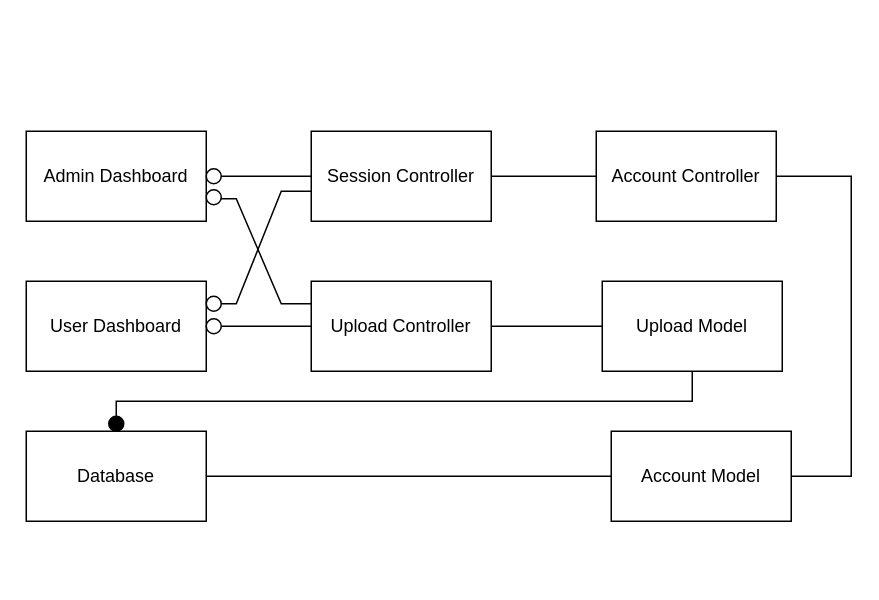
LutherCeltors/python_project keeps this draw.io diagram as Logical View.drawio. Above is the earlier version. Source tidied: cells renumbered, new cells numbered last; positions are measured from the earlier drawing's top-left corner, leaving out a move shared by most shapes. Both pictures are drawn from the tidied source at 150%, with x=0, y=0 at pixel (26, 130).
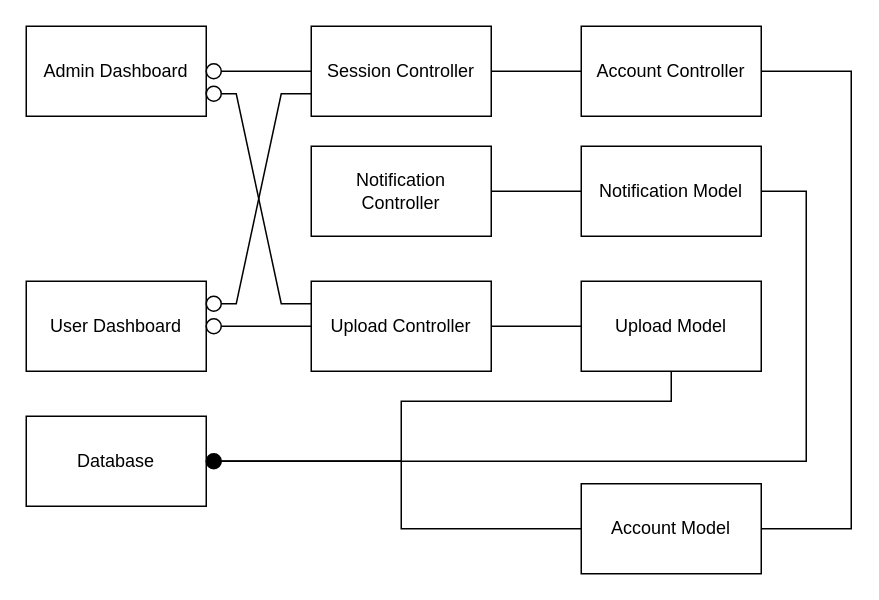
The same diagram, later.

Unchanged cells that the change refers to:
```xml
<mxCell id="3" value="Upload Controller" style="rounded=0;whiteSpace=wrap;html=1;" parent="1" vertex="1">
  <mxGeometry x="190" y="100" width="120" height="60" as="geometry" />
</mxCell>
<mxCell id="24" style="ellipse;whiteSpace=wrap;html=1;" parent="1" vertex="1">
  <mxGeometry x="120" y="110" width="10" height="10" as="geometry" />
</mxCell>
```

What changed in the source:
```diff
@@
     <mxCell id="2" value="Admin Dashboard" style="rounded=0;whiteSpace=wrap;html=1;" parent="1" vertex="1">
-      <mxGeometry width="120" height="60" as="geometry" />
+      <mxGeometry y="-70" width="120" height="60" as="geometry" />
     </mxCell>
@@
     <mxCell id="4" value="Session Controller" style="rounded=0;whiteSpace=wrap;html=1;" parent="1" vertex="1">
-      <mxGeometry x="190" width="120" height="60" as="geometry" />
+      <mxGeometry x="190" y="-70" width="120" height="60" as="geometry" />
     </mxCell>
@@
     <mxCell id="6" value="Upload Model" style="rounded=0;whiteSpace=wrap;html=1;" parent="1" vertex="1">
-      <mxGeometry x="384" y="100" width="120" height="60" as="geometry" />
+      <mxGeometry x="370" y="100" width="120" height="60" as="geometry" />
     </mxCell>
     <mxCell id="7" value="Account Controller" style="rounded=0;whiteSpace=wrap;html=1;" parent="1" vertex="1">
-      <mxGeometry x="380" width="120" height="60" as="geometry" />
+      <mxGeometry x="370" y="-70" width="120" height="60" as="geometry" />
     </mxCell>
     <mxCell id="8" value="Database" style="rounded=0;whiteSpace=wrap;html=1;" parent="1" vertex="1">
-      <mxGeometry y="200" width="120" height="60" as="geometry" />
+      <mxGeometry y="190" width="120" height="60" as="geometry" />
     </mxCell>
     <mxCell id="9" value="Account Model" style="rounded=0;whiteSpace=wrap;html=1;" parent="1" vertex="1">
-      <mxGeometry x="390" y="200" width="120" height="60" as="geometry" />
+      <mxGeometry x="370" y="235" width="120" height="60" as="geometry" />
     </mxCell>
@@
-    <mxCell id="12" style="endArrow=none;html=1;rounded=0;exitX=1;exitY=0.5;exitDx=0;exitDy=0;entryX=0;entryY=0.5;entryDx=0;entryDy=0;" parent="1" edge="1" source="8" target="9">
-      <mxGeometry relative="1" as="geometry" />
+    <mxCell id="12" style="endArrow=none;html=1;rounded=0;exitX=1;exitY=0.5;exitDx=0;exitDy=0;entryX=0;entryY=0.5;entryDx=0;entryDy=0;" parent="1" edge="1" source="34" target="9">
+      <mxGeometry relative="1" as="geometry">
+        <Array as="points">
+          <mxPoint x="250" y="220" />
+          <mxPoint x="250" y="265" />
+        </Array>
+      </mxGeometry>
     </mxCell>
-    <mxCell id="13" style="endArrow=none;html=1;rounded=0;exitX=0.5;exitY=0;exitDx=0;exitDy=0;entryX=0.5;entryY=1;entryDx=0;entryDy=0;" parent="1" edge="1" source="28" target="6">
+    <mxCell id="13" style="endArrow=none;html=1;rounded=0;entryX=0.5;entryY=1;entryDx=0;entryDy=0;exitX=1;exitY=0.5;exitDx=0;exitDy=0;" parent="1" edge="1" source="34" target="6">
       <mxGeometry relative="1" as="geometry">
         <Array as="points">
-          <mxPoint x="60" y="180" />
+          <mxPoint x="250" y="220" />
+          <mxPoint x="250" y="200" />
           <mxPoint x="250" y="180" />
-          <mxPoint x="444" y="180" />
+          <mxPoint x="430" y="180" />
         </Array>
       </mxGeometry>
     </mxCell>
@@
     <mxCell id="17" style="endArrow=none;html=1;rounded=0;exitX=1;exitY=0.5;exitDx=0;exitDy=0;entryX=1;entryY=0.5;entryDx=0;entryDy=0;" parent="1" edge="1" source="9" target="7">
       <mxGeometry relative="1" as="geometry">
         <Array as="points">
-          <mxPoint x="550" y="230" />
+          <mxPoint x="550" y="265" />
           <mxPoint x="550" y="30" />
+          <mxPoint x="550" y="-40" />
         </Array>
       </mxGeometry>
     </mxCell>
-    <mxCell id="18" style="endArrow=none;html=1;rounded=0;entryX=1;entryY=0.75;entryDx=0;entryDy=0;exitX=0;exitY=0.25;exitDx=0;exitDy=0;" parent="1" edge="1" source="3" target="2">
-      <mxGeometry relative="1" as="geometry">
-        <Array as="points">
-          <mxPoint x="170" y="115" />
-          <mxPoint x="140" y="45" />
-        </Array>
-      </mxGeometry>
+    <mxCell id="18" style="endArrow=none;html=1;rounded=0;entryX=1;entryY=0.75;entryDx=0;entryDy=0;exitX=0;exitY=0.25;exitDx=0;exitDy=0;" parent="1" edge="1" source="22" target="2">
+      <mxGeometry relative="1" as="geometry" />
     </mxCell>
-    <mxCell id="19" style="endArrow=none;html=1;rounded=0;exitX=1;exitY=0.5;exitDx=0;exitDy=0;" parent="1" edge="1" source="24">
+    <mxCell id="19" style="endArrow=none;html=1;rounded=0;exitX=1;exitY=0.5;exitDx=0;exitDy=0;entryX=0;entryY=0.75;entryDx=0;entryDy=0;" parent="1" edge="1" source="24" target="4">
       <mxGeometry relative="1" as="geometry">
-        <mxPoint x="190" y="40" as="targetPoint" />
         <Array as="points">
           <mxPoint x="140" y="115" />
-          <mxPoint x="170" y="40" />
+          <mxPoint x="170" y="-25" />
         </Array>
       </mxGeometry>
     </mxCell>
@@
     <mxCell id="21" style="ellipse;whiteSpace=wrap;html=1;" parent="1" vertex="1">
-      <mxGeometry x="120" y="25" width="10" height="10" as="geometry" />
+      <mxGeometry x="120" y="-45" width="10" height="10" as="geometry" />
     </mxCell>
-    <mxCell id="22" style="ellipse;whiteSpace=wrap;html=1;" parent="1" vertex="1">
-      <mxGeometry x="120" y="39" width="10" height="10" as="geometry" />
-    </mxCell>
@@
-    <mxCell id="27" style="endArrow=none;html=1;rounded=0;exitX=0.5;exitY=0;exitDx=0;exitDy=0;entryX=0.5;entryY=1;entryDx=0;entryDy=0;" parent="1" edge="1" source="8" target="28">
-      <mxGeometry relative="1" as="geometry" />
-    </mxCell>
-    <mxCell id="28" style="ellipse;whiteSpace=wrap;html=1;fillColor=#000000;" parent="1" vertex="1">
-      <mxGeometry x="55" y="190" width="10" height="10" as="geometry" />
-    </mxCell>
+    <mxCell id="29" style="endArrow=none;html=1;rounded=0;entryX=1;entryY=0.5;entryDx=0;entryDy=0;exitX=0;exitY=0.25;exitDx=0;exitDy=0;" parent="1" edge="1" source="3" target="22">
+      <mxGeometry relative="1" as="geometry">
+        <Array as="points">
+          <mxPoint x="170" y="115" />
+          <mxPoint x="140" y="-25" />
+          <mxPoint x="130" y="-25" />
+        </Array>
+      </mxGeometry>
+    </mxCell>
+    <mxCell id="22" style="ellipse;whiteSpace=wrap;html=1;" parent="1" vertex="1">
+      <mxGeometry x="120" y="-30" width="10" height="10" as="geometry" />
+    </mxCell>
+    <mxCell id="30" value="Notification &lt;br&gt;Controller" style="rounded=0;whiteSpace=wrap;html=1;" parent="1" vertex="1">
+      <mxGeometry x="190" y="10" width="120" height="60" as="geometry" />
+    </mxCell>
+    <mxCell id="31" value="Notification Model" style="rounded=0;whiteSpace=wrap;html=1;" parent="1" vertex="1">
+      <mxGeometry x="370" y="10" width="120" height="60" as="geometry" />
+    </mxCell>
+    <mxCell id="32" style="endArrow=none;html=1;rounded=0;exitX=1;exitY=0.5;exitDx=0;exitDy=0;entryX=0;entryY=0.5;entryDx=0;entryDy=0;" parent="1" edge="1" source="30" target="31">
+      <mxGeometry relative="1" as="geometry" />
+    </mxCell>
+    <mxCell id="33" style="endArrow=none;html=1;rounded=0;exitX=1;exitY=0.5;exitDx=0;exitDy=0;entryX=0;entryY=0.5;entryDx=0;entryDy=0;" parent="1" edge="1" source="8" target="34">
+      <mxGeometry relative="1" as="geometry" />
+    </mxCell>
+    <mxCell id="34" style="ellipse;whiteSpace=wrap;html=1;fillColor=#000000;" parent="1" vertex="1">
+      <mxGeometry x="120" y="215" width="10" height="10" as="geometry" />
+    </mxCell>
+    <mxCell id="35" style="endArrow=none;html=1;rounded=0;entryX=1;entryY=0.5;entryDx=0;entryDy=0;exitX=1;exitY=0.5;exitDx=0;exitDy=0;" parent="1" edge="1" source="34" target="31">
+      <mxGeometry relative="1" as="geometry">
+        <Array as="points">
+          <mxPoint x="320" y="220" />
+          <mxPoint x="520" y="220" />
+          <mxPoint x="520" y="130" />
+          <mxPoint x="520" y="40" />
+        </Array>
+      </mxGeometry>
+    </mxCell>
```
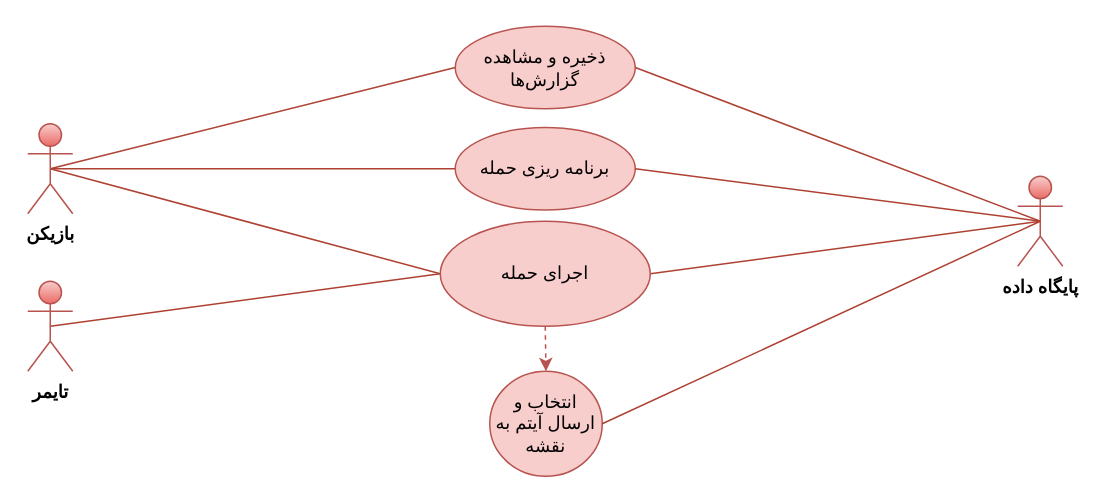
Earlier version of the draw.io diagram Defense and Attack/Use Case Diagram.fa.drawio (Pooria82/clash-of-clans). Source tidied: cells renumbered, new cells numbered last; positions are measured from the earlier drawing's top-left corner, leaving out a move shared by most shapes. Both pictures are drawn from the tidied source at 150%, with x=0, y=0 at pixel (27, 26).
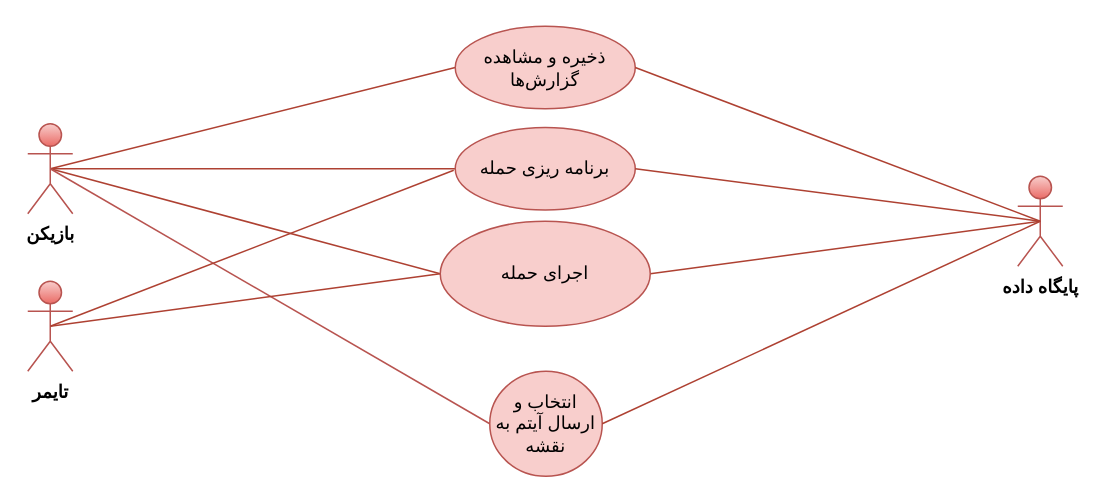
After the change.

The edit, as a diff of the source:
```diff
@@
 <mxGraphModel>
   <root>
     <mxCell id="0" />
     <mxCell id="1" parent="0" />
     <mxCell id="2" style="edgeStyle=none;rounded=0;jettySize=auto;html=1;exitX=0.5;exitY=0.5;exitDx=0;exitDy=0;exitPerimeter=0;entryX=0;entryY=0.5;entryDx=0;entryDy=0;endArrow=none;endFill=0;fillColor=#fad9d5;strokeColor=#ae4132;" parent="1" edge="1" source="5" target="8">
       <mxGeometry relative="1" as="geometry" />
     </mxCell>
     <mxCell id="3" style="edgeStyle=none;rounded=0;jettySize=auto;html=1;exitX=0.5;exitY=0.5;exitDx=0;exitDy=0;exitPerimeter=0;entryX=0;entryY=0.5;entryDx=0;entryDy=0;endArrow=none;endFill=0;fillColor=#fad9d5;strokeColor=#ae4132;" parent="1" edge="1" source="5" target="7">
       <mxGeometry relative="1" as="geometry" />
     </mxCell>
     <mxCell id="4" style="edgeStyle=none;rounded=0;jettySize=auto;html=1;exitX=0.5;exitY=0.5;exitDx=0;exitDy=0;exitPerimeter=0;entryX=0;entryY=0.5;entryDx=0;entryDy=0;endArrow=none;endFill=0;fillColor=#fad9d5;strokeColor=#ae4132;" parent="1" edge="1" source="5" target="17">
       <mxGeometry relative="1" as="geometry" />
     </mxCell>
+    <mxCell id="18" style="rounded=0;jettySize=auto;html=1;exitX=0.5;exitY=0.5;exitDx=0;exitDy=0;exitPerimeter=0;entryX=0;entryY=0.5;entryDx=0;entryDy=0;endArrow=none;endFill=0;fillColor=#f8cecc;strokeColor=#b85450;" parent="1" edge="1" source="5" target="12">
+      <mxGeometry relative="1" as="geometry" />
+    </mxCell>
     <mxCell id="5" value="&lt;b&gt;بازیکن&lt;/b&gt;" style="shape=umlActor;verticalLabelPosition=bottom;verticalAlign=top;html=1;fillColor=#f8cecc;strokeColor=#b85450;gradientColor=#ea6b66;labelBackgroundColor=none;" parent="1" vertex="1">
       <mxGeometry y="65" width="30" height="60" as="geometry" />
     </mxCell>
     <mxCell id="6" value="&lt;b&gt;پایگاه داده&lt;/b&gt;" style="shape=umlActor;verticalLabelPosition=bottom;verticalAlign=top;html=1;fillColor=#f8cecc;strokeColor=#b85450;gradientColor=#ea6b66;labelBackgroundColor=none;" parent="1" vertex="1">
       <mxGeometry x="660" y="100" width="30" height="60" as="geometry" />
     </mxCell>
     <mxCell id="7" value="برنامه ریزی حمله" style="ellipse;whiteSpace=wrap;html=1;fillColor=#f8cecc;strokeColor=#b85450;" parent="1" vertex="1">
       <mxGeometry x="285" y="67.5" width="120" height="55" as="geometry" />
     </mxCell>
     <mxCell id="8" value="ذخیره و مشاهده گزارش‌ها" style="ellipse;whiteSpace=wrap;html=1;fillColor=#f8cecc;strokeColor=#b85450;" parent="1" vertex="1">
       <mxGeometry x="285" width="120" height="55" as="geometry" />
     </mxCell>
     <mxCell id="9" style="edgeStyle=none;rounded=0;jettySize=auto;html=1;exitX=0.5;exitY=0.5;exitDx=0;exitDy=0;exitPerimeter=0;entryX=0;entryY=0.5;entryDx=0;entryDy=0;endArrow=none;endFill=0;fillColor=#fad9d5;strokeColor=#ae4132;" parent="1" edge="1" source="10" target="17">
       <mxGeometry relative="1" as="geometry" />
     </mxCell>
     <mxCell id="10" value="&lt;b&gt;تایمر&lt;/b&gt;" style="shape=umlActor;verticalLabelPosition=bottom;verticalAlign=top;html=1;fillColor=#f8cecc;strokeColor=#b85450;gradientColor=#ea6b66;labelBackgroundColor=none;" parent="1" vertex="1">
       <mxGeometry y="170" width="30" height="60" as="geometry" />
     </mxCell>
-    <mxCell id="11" style="rounded=0;jettySize=auto;html=1;exitX=0.5;exitY=1;exitDx=0;exitDy=0;entryX=0.5;entryY=0;entryDx=0;entryDy=0;fillColor=#f8cecc;strokeColor=#b85450;dashed=1;" parent="1" edge="1" source="17" target="12">
-      <mxGeometry relative="1" as="geometry" />
-    </mxCell>
     <mxCell id="12" value="انتخاب و ارسال آیتم به نقشه" style="ellipse;whiteSpace=wrap;html=1;fillColor=#f8cecc;strokeColor=#b85450;" parent="1" vertex="1">
       <mxGeometry x="308" y="230" width="75" height="70" as="geometry" />
     </mxCell>
     <mxCell id="13" style="edgeStyle=none;rounded=0;jettySize=auto;html=1;exitX=1;exitY=0.5;exitDx=0;exitDy=0;entryX=0.5;entryY=0.5;entryDx=0;entryDy=0;entryPerimeter=0;endArrow=none;endFill=0;fillColor=#fad9d5;strokeColor=#ae4132;" parent="1" edge="1" source="8" target="6">
       <mxGeometry relative="1" as="geometry" />
     </mxCell>
     <mxCell id="14" style="edgeStyle=none;rounded=0;jettySize=auto;html=1;exitX=1;exitY=0.5;exitDx=0;exitDy=0;entryX=0.5;entryY=0.5;entryDx=0;entryDy=0;entryPerimeter=0;endArrow=none;endFill=0;fillColor=#fad9d5;strokeColor=#ae4132;" parent="1" edge="1" source="7" target="6">
       <mxGeometry relative="1" as="geometry" />
     </mxCell>
     <mxCell id="15" style="edgeStyle=none;rounded=0;jettySize=auto;html=1;entryX=0.5;entryY=0.5;entryDx=0;entryDy=0;entryPerimeter=0;endArrow=none;endFill=0;fillColor=#fad9d5;strokeColor=#ae4132;exitX=1;exitY=0.5;exitDx=0;exitDy=0;" parent="1" edge="1" source="17" target="6">
       <mxGeometry relative="1" as="geometry" />
     </mxCell>
     <mxCell id="16" style="edgeStyle=none;rounded=0;jettySize=auto;html=1;exitX=1;exitY=0.5;exitDx=0;exitDy=0;entryX=0.5;entryY=0.5;entryDx=0;entryDy=0;entryPerimeter=0;endArrow=none;endFill=0;fillColor=#fad9d5;strokeColor=#ae4132;" parent="1" edge="1" source="12" target="6">
       <mxGeometry relative="1" as="geometry" />
     </mxCell>
     <mxCell id="17" value="اجرای حمله" style="ellipse;whiteSpace=wrap;html=1;fillColor=#f8cecc;strokeColor=#b85450;" parent="1" vertex="1">
       <mxGeometry x="275" y="130" width="140" height="70" as="geometry" />
     </mxCell>
+    <mxCell id="19" style="endArrow=none;html=1;rounded=0;fontSize=12;startSize=8;endSize=8;curved=1;exitX=0.5;exitY=0.5;exitDx=0;exitDy=0;exitPerimeter=0;fillColor=#fad9d5;strokeColor=#ae4132;" parent="1" edge="1" source="10">
+      <mxGeometry relative="1" as="geometry">
+        <mxPoint x="284" y="96" as="targetPoint" />
+      </mxGeometry>
+    </mxCell>
   </root>
 </mxGraphModel>
```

What is needed:
Scan the material above. Return every line containing the string "drawn".

Answer:
LutherCeltors/python_project keeps this draw.io diagram as Logical View.drawio. Above is the earlier version. Source tidied: cells renumbered, new cells numbered last; positions are measured from the earlier drawing's top-left corner, leaving out a move shared by most shapes. Both pictures are drawn from the tidied source at 150%, with x=0, y=0 at pixel (26, 130).
Earlier version of the draw.io diagram Defense and Attack/Use Case Diagram.fa.drawio (Pooria82/clash-of-clans). Source tidied: cells renumbered, new cells numbered last; positions are measured from the earlier drawing's top-left corner, leaving out a move shared by most shapes. Both pictures are drawn from the tidied source at 150%, with x=0, y=0 at pixel (27, 26).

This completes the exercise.